YOUR OBJECTIVE
Every line in the data below that holds "cols" should be found and copied.

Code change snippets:
== Segment start ==
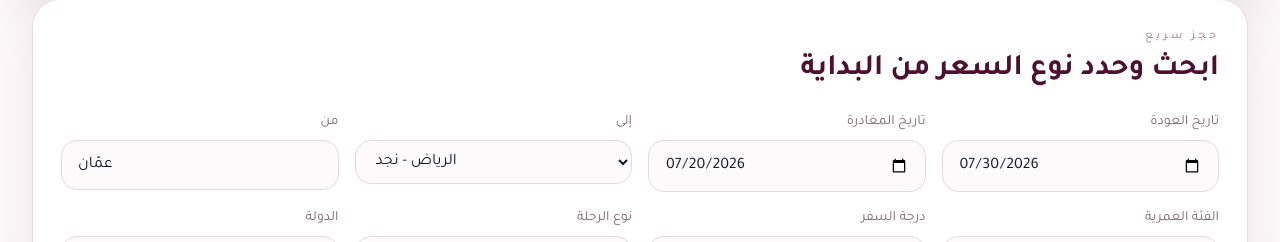
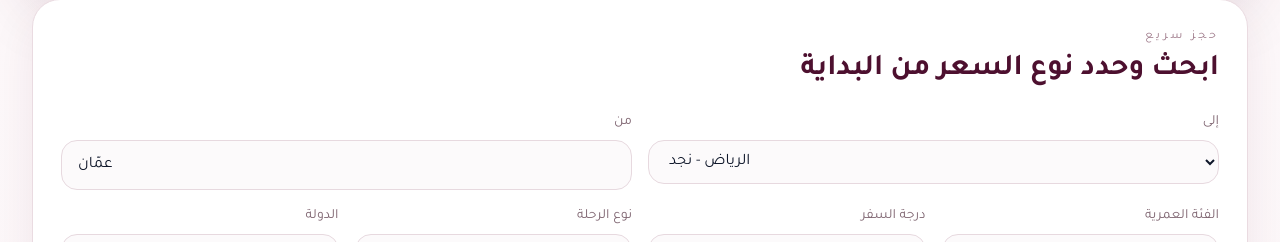
Before and after one commit to mym-dev-ui/Qatar-Airways, a Next.js app: page /home-new in a window 1280 px wide. Shown: the part 682-924 px from the top of the page. Built offline with nearby package versions, Linux system fonts and the light colour scheme.

Commit message:
Move travel date selection out of homepage

```diff
--- a/app/home-new/page.tsx
+++ b/app/home-new/page.tsx
@@ -45,8 +45,8 @@
   const [formData, setFormData] = useState({
     from: "عمّان",
     to: activeDestination?.city || "",
-    departure: "2026-07-20",
-    returnDate: "2026-07-30",
+    departure: "",
+    returnDate: "",
     passengers: "1 مسافر",
   });
 
@@ -200,7 +200,7 @@
             <h3 className="mt-2 text-3xl font-bold text-[#4d102f]">ابحث وحدد نوع السعر من البداية</h3>
           </div>
 
-          <div className="mt-6 grid gap-4 md:grid-cols-4">
+          <div className="mt-6 grid gap-4 md:grid-cols-2">
             <label className="flex flex-col gap-2 text-right">
               <span className="text-sm text-[#7e6470]">من</span>
               <input value={formData.from} onChange={(event) => updateField("from", event.target.value)} className="rounded-2xl border border-[#e7d9df] bg-[#fcfafb] px-4 py-3" />
@@ -222,14 +222,6 @@
                   </option>
                 ))}
               </select>
-            </label>
-            <label className="flex flex-col gap-2 text-right">
-              <span className="text-sm text-[#7e6470]">تاريخ المغادرة</span>
-              <input type="date" value={formData.departure} onChange={(event) => updateField("departure", event.target.value)} className="rounded-2xl border border-[#e7d9df] bg-[#fcfafb] px-4 py-3" />
-            </label>
-            <label className="flex flex-col gap-2 text-right">
-              <span className="text-sm text-[#7e6470]">تاريخ العودة</span>
-              <input type="date" value={formData.returnDate} onChange={(event) => updateField("returnDate", event.target.value)} className="rounded-2xl border border-[#e7d9df] bg-[#fcfafb] px-4 py-3" />
             </label>
           </div>
 
```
== Segment end ==
SOLUTION FOR THIS TASK
-          <div className="mt-6 grid gap-4 md:grid-cols-4">
+          <div className="mt-6 grid gap-4 md:grid-cols-2">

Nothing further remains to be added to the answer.